Once again, I find myself explaining concepts discussed in the media but rarely ever explained by the media. Today’s discussion is “nationalization” of the banking industry.

Or, how about “bankruptcy?” In a bankruptcy of a business, the debt and assets of the company are assumed by the government, who then restructures the company and if necessary, sells of the company’s debts to cover the liens against the company. Then the company is either released to continue or else is sold outright to some buyer who wants a good deal.

If this sounds at all familiar, that’s most likely because this is precisely the remedy proscribed by Dean Baker, Paul Krugman and almost every single other serious minded economist whose looked our current situation. To the extent that the federal government is involved in the day to day operations of businesses in bankruptcy, yes, it is nationalization. But this kind of thing happens all the time to all kinds of businesses without a peep of objection from the Republicans in Congress. In fact, it even happens to local banks all the time, which is one reason that we have a thing called the FDIC.

But it doesn’t happen to the big boys who have the money to pay off politicians and drive the conversation in the most objectionable direction possible.

Interesting side note: guess what the Republican, Dick Shelby proscription is for the Detroit automakers? If you guessed “nationalization,” you’re right!


Weird Editorializing in the RBJ

Figure this one out:

In September and the first half of October 2005, would-be bankruptcy filers locally and across the country clogged bankruptcy clerks’ offices as they raced to file petitions in time to beat a midnight Oct. 17 deadline when the Bankruptcy Abuse Prevention and Consumer Protection Act took effect. Long sought by the banking and credit card industries, the 2005 act put tighter restrictions on bankruptcy filers.
After it became law, filings here and across the country fell precipitously and only gradually climbed back to pre-reform levels.

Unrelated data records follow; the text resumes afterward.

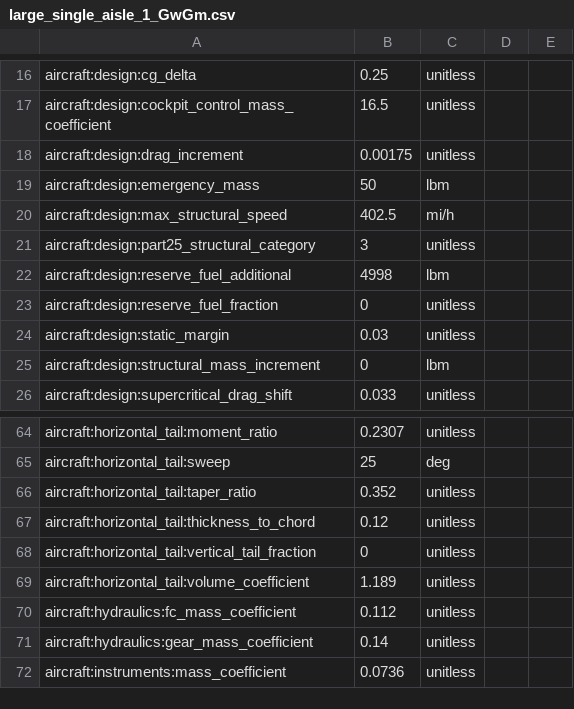
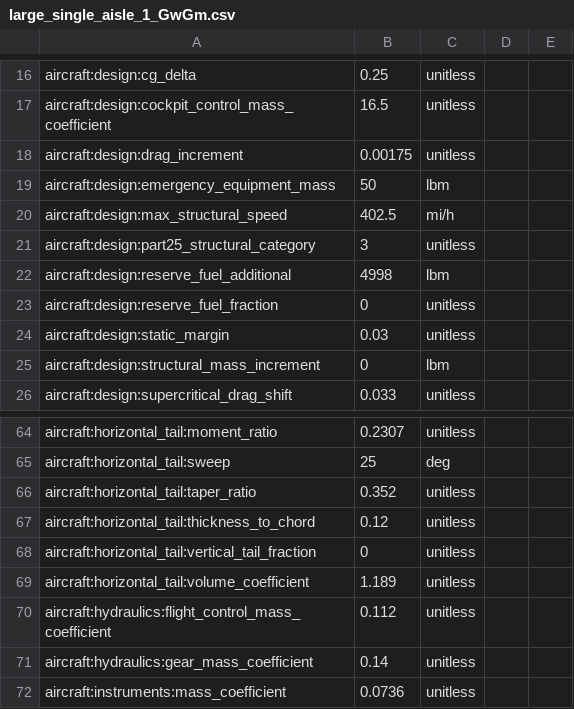
Before and after one commit to OpenMDAO/Aviary, a CSV file: aviary/models/large_single_aisle_1/large_single_aisle_1_GwGm.csv, drawn as a sheet; only a part is shown, gaps mark what is left out.

```diff
--- a/aviary/models/large_single_aisle_1/large_single_aisle_1_GwGm.csv
+++ b/aviary/models/large_single_aisle_1/large_single_aisle_1_GwGm.csv
@@ -18,3 +18,3 @@ aircraft:design:cockpit_control_mass_coefficient,16.5,unitless
 aircraft:design:drag_increment,0.00175,unitless
-aircraft:design:emergency_mass,50,lbm
+aircraft:design:emergency_equipment_mass,50,lbm
 aircraft:design:max_structural_speed,402.5,mi/h
@@ -69,3 +69,3 @@ aircraft:horizontal_tail:vertical_tail_fraction,0,unitless
 aircraft:horizontal_tail:volume_coefficient,1.189,unitless
-aircraft:hydraulics:fc_mass_coefficient,0.112,unitless
+aircraft:hydraulics:flight_control_mass_coefficient,0.112,unitless
 aircraft:hydraulics:gear_mass_coefficient,0.14,unitless
```
Also changed, not shown: aviary/models/small_single_aisle/small_single_aisle_GwGm.csv, aviary/models/test_aircraft/aircraft_for_bench_FwGm.csv, 12 other files.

Doesn’t seem to have all that much to do with the article at hand, which is simply reporting that there is a slight up-tick in bankruptcy filings in Rochester. And if I’m reading it correctly, doesn’t it basically sound like it’s trumpeting the success of the Backruptcy Abuse Prevention and Consumer Protection Act, while in the second half of the last sentence, conceding that the panic that law caused only temporarily effected any change? Kind of like saying “I slapped my kid a good one. And boy, it took him a long time to forget about it. But he did.”

Maybe Will Astor aught to leave the editorializing to the editorial page.